Mr. Skinner contributed to improved government services as the Recovery Accountability and Transparency Board Vice Chairman and Chair of the Board’s Accountability Committee. He was very active in the Council of the Inspectors General on Integrity and Efficiency where he chaired the Homeland Security Roundtable, and was Co-chairman of the National Procurement Fraud Task Force Legislative Committee. He was also a member of the CIGIE Integrity; Investigations; and Human Resources committees as well as the Interagency Coordination Group of Inspectors General for Guam Realignment and the Domestic Working Group. Official DHS / IG


Charles K. Edwards, who served as acting DHS inspector general from 2011 through 2013, resigned in December 2013 following allegations of abuse of power, withholding documents, misspending of funds, nepotism, and making his staff do his homework for his Ph.D. [1] It was also alleged that he routinely shared drinks and dinner with department leaders and gave them inside information about the timing and findings of investigations, according to the report from an oversight panel of the Homeland Security and Government Operations Committee. [4]

Claire McCaskill, chair of the FCO Subcommittee, stated in her report to the Senate: "The Subcommittee found that Mr. Edwards jeopardized the independence of the Office of the Inspector General and that he abused agency resources." [5]


  1. ^ "What We Do". OIG website.

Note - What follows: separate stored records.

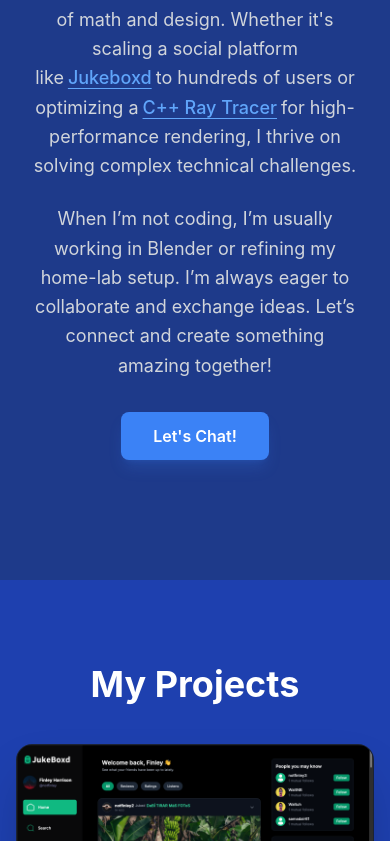
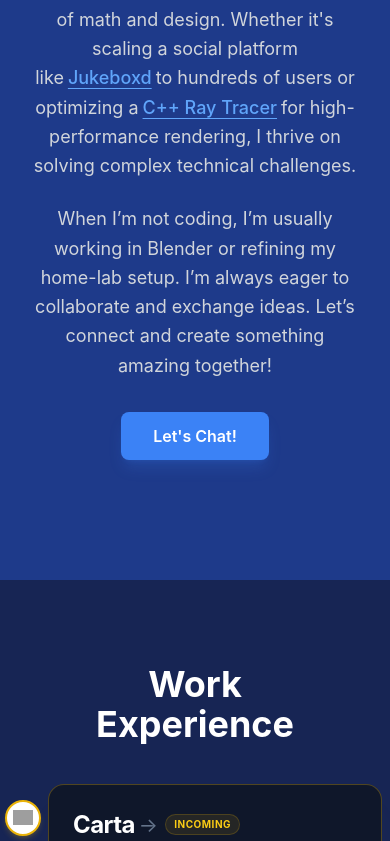
Before and after one commit to not-finley/Portfolio, a React (Vite) app: page / in a window 390 px wide. Shown: the part 1159-2000 px from the top of the page. Built offline with nearby package versions, Linux system fonts and the light colour scheme; grey boxes are pictures that could not be loaded.

Commit message:
Added photos and updated past experience

```diff
--- a/src/App.tsx
+++ b/src/App.tsx
@@ -36,8 +36,8 @@ const MainPortfolio = () => {
     <>
       <Home />
       <About />
+      <PastExperience />
       <Projects />
-      <PastExperience />
       <Contact />
     </>
   );
--- a/src/components/Navbar.tsx
+++ b/src/components/Navbar.tsx
@@ -26,8 +26,8 @@ const Navbar = () => {
     const navLinks = [
         { name: 'Home', to: 'home', isRoute: false },
         { name: 'About', to: 'about', isRoute: false },
+        { name: 'Experience', to: 'experience', isRoute: false },
         { name: 'Projects', to: 'projects', isRoute: false },
-        { name: 'Experience', to: 'experience', isRoute: false },
         { name: 'Gallery', to: '/gallery', isRoute: true },
         { name: 'Contact', to: 'contact', isRoute: false },
     ];
--- a/src/pages/Gallery.tsx
+++ b/src/pages/Gallery.tsx
@@ -22,6 +22,10 @@ const Gallery = () => {
     {id: 8, img: "https://immich.finleyharrison.ca/api/assets/adaeca7f-2bb6-48da-91f0-772b176d0726/thumbnail?key=tcSYboOAYk6bgkp6zyGfuBkH0IYEb80Bw215EO58ucH4kIgsQU_0diZGM6Q9WskO2Tk&size=preview&c=2OcRBYKPZYdWdYgyl3mohnT1%2Fnj9&edited=true", alt: "Photo of a Go train", title: "Conductor's View", category: "photography" },
     {id: 9, img: "https://immich.finleyharrison.ca/api/assets/f751f4a3-8676-46f5-b33b-fe243605dc99/thumbnail?key=tcSYboOAYk6bgkp6zyGfuBkH0IYEb80Bw215EO58ucH4kIgsQU_0diZGM6Q9WskO2Tk&size=preview&c=mvgNDYR1iIeAiIeWiZd3eKqPaQZn&edited=true", alt: "Photo of Pigeons in a park", title: "Pigeon Parade", category: "photography" },
     {id: 10, img: "https://immich.finleyharrison.ca/api/assets/5ba7df7b-2960-4970-8b2c-2f585a19e394/thumbnail?key=tcSYboOAYk6bgkp6zyGfuBkH0IYEb80Bw215EO58ucH4kIgsQU_0diZGM6Q9WskO2Tk&size=preview&c=FwgKBQJqho%2BJSHV4aZl3hpwI%2FBrQ&edited=true", alt: "Photo of the stop button on a streetcar", title: "Streetcar Stop", category: "photography" },
+    {id: 11, img: "https://immich.finleyharrison.ca/api/assets/63e90360-2a4b-4e1e-8952-081311692b7f/thumbnail?key=YQhxRJKAJC7mHncfoV8Hs-OxyYePPXExRhMhcg29ZfDaTlz0zBnwyDThnq-D01HLBoQ&size=preview&c=YxgWDYL1lmiYeHiHh4h3dwtmpZCG&edited=true", alt: "Photo of a cat face close up", title: "Sunlit Cat", category: "photography" },
+    {id: 12, img: "https://immich.finleyharrison.ca/api/assets/15623ee3-95fc-419f-8a2f-7f425bf92810/thumbnail?key=YQhxRJKAJC7mHncfoV8Hs-OxyYePPXExRhMhcg29ZfDaTlz0zBnwyDThnq-D01HLBoQ&size=preview&c=lKkKHQ6OiZd5BqhoaHeZdn%2BX9JZa&edited=true", alt: "Photo of a sitting cat from the back with it's shadow", title: "Super Cat", category: "photography" },
+    {id: 13, img: "https://immich.finleyharrison.ca/api/assets/cc32ca3a-8f74-419b-a0b7-812a1e443e28/thumbnail?key=YQhxRJKAJC7mHncfoV8Hs-OxyYePPXExRhMhcg29ZfDaTlz0zBnwyDThnq-D01HLBoQ&size=preview&c=5AcSDQJWd4%2BIV4l4eHeHZ5tw5wtX&edited=true", alt: "Photo of Kensington Market", title: "Welcome to Kensington", category: "photography" },
+    {id: 14, img: "https://immich.finleyharrison.ca/api/assets/17d0bb16-d0f2-4787-8c5e-71f600c51185/thumbnail?key=YQhxRJKAJC7mHncfoV8Hs-OxyYePPXExRhMhcg29ZfDaTlz0zBnwyDThnq-D01HLBoQ&size=preview&c=pdYFBYAEaGd8h3iEd5d4diJTAHeH&edited=true", alt: "Photo of a plane landing", title: "Landing in Toronto", category: "photography" },
     { id: 1, img: "assets/images/ViClay.png", alt: "3d sculpture of Vi", title: "Vi Clay Sculpt", category: "3d" },
     { id: 2, img: "assets/images/Vi.png", alt: "Painted 3d sculpture of Vi", title: "Vi Textured Render", category: "3d" },
     { id: 3, img: "assets/images/Fractal.jpeg", alt: "3d render of a fractal", title: "Mandelbulb Exploration I", category: "3d" },
--- a/src/pages/PastExperience.tsx
+++ b/src/pages/PastExperience.tsx
@@ -1,108 +1,200 @@
-import { motion, useAnimation, useInView } from "motion/react"
-import { useEffect, useRef } from "react";
+import React from 'react';
+import { motion } from "framer-motion";
+import { useInView } from "react-intersection-observer";
 
-const PastExperience = () => {
-  const ref = useRef(null);
-  const isInView = useInView(ref, { once: true});
-  const mainControls = useAnimation();
+interface ExperienceItem {
+  title: string;
+  company: string;
+  url: string;
+  domain: string;
+  duration: string;
+  description: string;
+  tags: string[];
+  isIncoming?: boolean; // Added flag to style future roles differently
+}
 
-  useEffect(() => {
-    if (isInView) {
-        mainControls.start({
-            opacity: 1, // Corrected from 100 to 1 for standard opacity values
-            x: 0,
-            y: 0,
-            scale: 1
-        })
-    }
-  }, [isInView, mainControls])
-
-  const experiences = [
+const PastExperience: React.FC = () => {
+  const experiences: ExperienceItem[] = [
+    {
+      title: "Software Engineer Intern",
+      company: "Carta",
+      url: "https://carta.com/",
+      domain: "carta.com",
+      duration: "Fall 2026",
+      description: "Incoming Software Engineer Intern for the Fall 2026 co-op term.",
+      tags: ["FinTech", "Backend", "Full Stack"],
+      isIncoming: true
+    },
     {
       title: "Software Engineer Intern",
       company: "Rocscience Inc.",
       url: "https://www.rocscience.com/",
-      duration: "January 2026 - April 2026",
-      // Updated with metrics from Resume [cite: 20, 21, 22]
-      description: "Engineered an ASP.NET Core Audit Dashboard for system-critical log transactions and deployed batch cleanup processes that reduced database size by 30%. Optimized legacy C# methods to achieve 5x speedups in critical code paths."
+      domain: "rocscience.com",
+      duration: "Jan 2026 - Apr 2026",
+      description: "Engineered an ASP.NET Core Audit Dashboard for system-critical log transactions and deployed batch cleanup processes that reduced database size by 30%. Optimized legacy C# methods to achieve 5x speedups in critical code paths.",
+      tags: ["ASP.NET Core", "C#", "SQL Server", "Backend Dev"]
     },
     {
       title: "Software Engineer Intern",
-      company: "BCS Automation ltd.",
+      company: "BCS Automation Ltd.",
       url: "https://bcsautomation.ca/",
+      domain: "bcsautomation.ca",
       duration: "May 2025 - Aug 2025",
-      // Updated with metrics from Resume [cite: 28, 30, 31]
       description: "Architected a real-time data pipeline using Azure EventHub to ingest 2GB/hr of telemetry data and implemented a RAG-based chatbot that reduced info retrieval time by 60%. Cut API response times from 3.2s to 120ms via Redis caching.",
+      tags: ["Azure", "Redis", "Python", "RAG / AI", "EventHub"]
     },
     {
       title: "Service Desk Specialist",
       company: "University of Waterloo IST",
       url: "https://uwaterloo.ca/information-systems-technology/",
+      domain: "uwaterloo.ca",
       duration: "May 2024 - Aug 2024",
-      // Updated with metrics from Resume [cite: 35, 36]
       description: "Spearheaded an AI chatbot that drove a 20% decrease in support requests and engineered automated Windows configuration scripts, saving the team over 3 hours of manual work weekly.",
-      delay: 0.4
+      tags: ["Automation", "Powershell", "ITSM", "Scripting"]
     },
     {
       title: "3D Generalist",
       company: "Nettwerk Music Group",
       url: "https://www.nettwerk.com/",
+      domain: "nettwerk.com",
       duration: "Jan 2021 - Jan 2024",
       description: "Designed and animated high-quality 3D visuals for over 50 songs, leveraging Blender to create immersive music experiences.",
-      delay: 1
+      tags: ["Blender 3D", "Animation", "Creative Direction", "VFX"]
     },
     {
       title: "Lifeguard/Swim Instructor",
       company: "City of Waterloo",
       url: "https://www.waterloo.ca/",
+      domain: "waterloo.ca",
       duration: "Jun 2023 - Sep 2023",
       description: "Ensured public safety through vigilant lifeguarding and emergency response, while delivering personalized swim instruction to students of all ages and skill levels.",
-      delay: 1.6
+      tags: ["First Aid / CPR", "Leadership", "Crisis Management"]
     },
-];
+  ];
 
   return (
-    <div id="experience" className="flex flex-col items-center justify-center h-auto bg-blue-900 pb-24">
-      <motion.h1
-      initial={{ opacity: 0, y: -50 }}
-      animate={mainControls}
-      transition={{duration: 0.5, delay: 0.1}}
-      ref={ref} className="text-4xl text-center font-bold text-white mb-8 mt-24">Work Experience</motion.h1>
+    <div id="experience" className="bg-blue-950 h-auto py-10 px-4">
+      <div className="max-w-6xl mx-auto text-center mt-11 mb-10">
+        <h1 className="text-4xl font-bold text-white m-10">Work Experience</h1>
 
-      <motion.div
+        {/* Timeline Container */}
+        <div className="relative w-full flex flex-col items-center justify-center pl-6 ml-2 md:ml-0 md:pl-0">
+
+          {/* Centering Spine line */}
+          <div className="hidden md:block absolute left-1/2 transform -translate-x-1/2 top-0 bottom-0 w-0.5 bg-blue-500/20" />
+
+          {experiences.map((exp, index) => (
+            <ExperienceCard key={index} exp={exp} index={index} />
+          ))}
+        </div>
+      </div>
+    </div>
+  );
+};
+
+interface ExperienceCardProps {
+  exp: ExperienceItem;
+  index: number;
+}
+
+const ExperienceCard: React.FC<ExperienceCardProps> = ({ exp, index }) => {
+  const { ref, inView } = useInView({
+    triggerOnce: true,
+    rootMargin: "-40% 0px",
+    threshold: 0,
+  });
+
+  const isEven = index % 2 === 0;
+
+  return (
+    <motion.div
+      ref={ref}
+      whileHover={{
+          y: -5,
+          rotateX: 2,
+          rotateY: isEven ? -2 : 2,
+          transition: { duration: 0.2 }
+      }}
+      style={{ perspective: "1000px" }}
       initial={{ opacity: 0, y: 100 }}
-      animate={mainControls}
-      transition={{duration: 0.5, delay: 0.1}}
-      className="max-w-2xl relative border-l border-gray-300/30 m-4">
+      animate={inView ? { opacity: 1, y: 0 } : {}}
+      transition={{ duration: 0.6, delay: 0.1 }}
+      className={`relative w-full flex mb-12 md:mb-8 group ${
+        isEven ? 'md:justify-start md:text-left' : 'md:justify-end md:text-left'
+      }`}
+    >
+      {/* Brand Favicon Box */}
+      <div
+        className={`absolute top-4 w-[36px] h-[36px] rounded-full bg-white border-2 overflow-hidden flex items-center justify-center p-1.5 shadow-md group-hover:scale-110 transition-all duration-300 z-10
+        -left-[43px] md:left-1/2 md:-translate-x-1/2 ${
+          exp.isIncoming
+            ? 'border-yellow-500 shadow-yellow-500/20 group-hover:border-yellow-400'
+            : 'border-blue-500/40 shadow-blue-500/10 group-hover:border-blue-400'
+        }`}
+      >
+        <img
+          src={`https://www.google.com/s2/favicons?domain=${exp.domain}&sz=64`}
+          alt={`${exp.company} Logo`}
+          onError={(e) => {
+            (e.target as HTMLImageElement).src = `https://icons.duckduckgo.com/ip3/${exp.domain}.ico`;
+          }}
+          className="w-full h-full object-contain"
+        />
+      </div>
 
-      {experiences.map((exp, index) => (
-        <div key={index} className="mb-12 ml-8 relative">
-            <div className="absolute -left-[41px] top-2 w-4 h-4 bg-blue-500 rounded-full shadow-[0_0_15px_rgba(59,130,246,1)]" />
-
-            <motion.div
-                whileHover={{ x: 10 }}
-                className="p-6 bg-white/5 backdrop-blur-md border border-white/10 rounded-xl hover:border-blue-500/50 transition-colors"
-            >
-                <span className="text-xs font-mono text-blue-400 uppercase tracking-widest">{exp.duration}</span>
-                <h2 className="text-2xl font-bold text-white mt-1">{exp.title}</h2>
-
-                {/* Updated Company Link */}
+      {/* Main Card Component Box */}
+      <div
+        className={`w-full md:w-[calc(50%-2rem)] text-left p-6 bg-slate-900 border rounded-2xl shadow-2xl transition-all duration-300 ${
+          exp.isIncoming
+            ? 'border-yellow-500/30 group-hover:border-yellow-500/50 shadow-yellow-500/5'
+            : 'border-white/5 group-hover:border-blue-500/20'
+        }`}
+      >
+        <div className="flex flex-col sm:flex-row sm:items-center justify-between gap-1 mb-2">
+            <div className="flex items-center gap-2">
                 <a
                   href={exp.url}
                   target="_blank"
                   rel="noopener noreferrer"
-                  className="inline-block text-blue-200/70 font-medium mb-3 hover:text-blue-400 transition-colors underline-offset-4 hover:underline"
+                  className="text-2xl font-bold text-white hover:text-blue-400 transition-colors tracking-tight inline-flex items-center gap-1 group/link"
                 >
                   {exp.company}
+                  <span className="text-slate-500 group-hover/link:text-blue-400 group-hover/link:translate-x-0.5 transition-all text-xl font-normal">→</span>
                 </a>
 
-                <p className="text-slate-400 leading-relaxed">{exp.description}</p>
-            </motion.div>
+                {/* Visual "Incoming" Badge */}
+                {exp.isIncoming && (
+                  <span className="text-[10px] font-bold px-2 py-0.5 rounded-full bg-yellow-500/10 text-yellow-400 border border-yellow-500/20 tracking-wider uppercase">
+                    Incoming
+                  </span>
+                )}
+            </div>
+            <span className={`text-xs font-mono uppercase tracking-widest ${
+              exp.isIncoming ? 'text-yellow-400/90' : 'text-blue-400/80'
+            }`}>{exp.duration}</span>
         </div>
-    ))}
-      </motion.div>
-    </div>
+
+        <h3 className="text-xs md:text-sm font-semibold text-slate-300 font-mono tracking-wider uppercase mb-4">{exp.title}</h3>
+        <p className="text-gray-300 leading-relaxed text-sm md:text-[15px] mb-5">{exp.description}</p>
+
+        {/* Tech Badges Container */}
+        <div className="flex flex-wrap gap-2">
+          {exp.tags.map((tag, tagIndex) => (
+            <span
+              key={tagIndex}
+              className={`text-[11px] md:text-xs font-medium px-2.5 py-1 rounded-md border tracking-wide ${
+                exp.isIncoming
+                  ? 'bg-yellow-500/10 text-yellow-300 border-yellow-500/20'
+                  : 'bg-blue-500/10 text-blue-300 border-blue-400/30'
+              }`}
+            >
+              {tag}
+            </span>
+          ))}
+        </div>
+      </div>
+    </motion.div>
   );
-}
+};
 
 export default PastExperience;
```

Retrieved 21 March 2016.
  2. ^ "Department of Homeland Security Finally Has a Permanent IG". Project On Government Oversight. Retrieved 2019-03-08.
  3. ^ "DHS | Homeland Security Newswire". Retrieved 2019-03-08.
  4. ^ Leonnig, Carol D. (2014-04-24). "Probe: DHS watchdog cozy with officials, altered reports as he sought top job". Washington Post.
  5. ^ "US Senate Subcommittee on Financial and Contracting Oversight". Retrieved 2014-04-24.

External links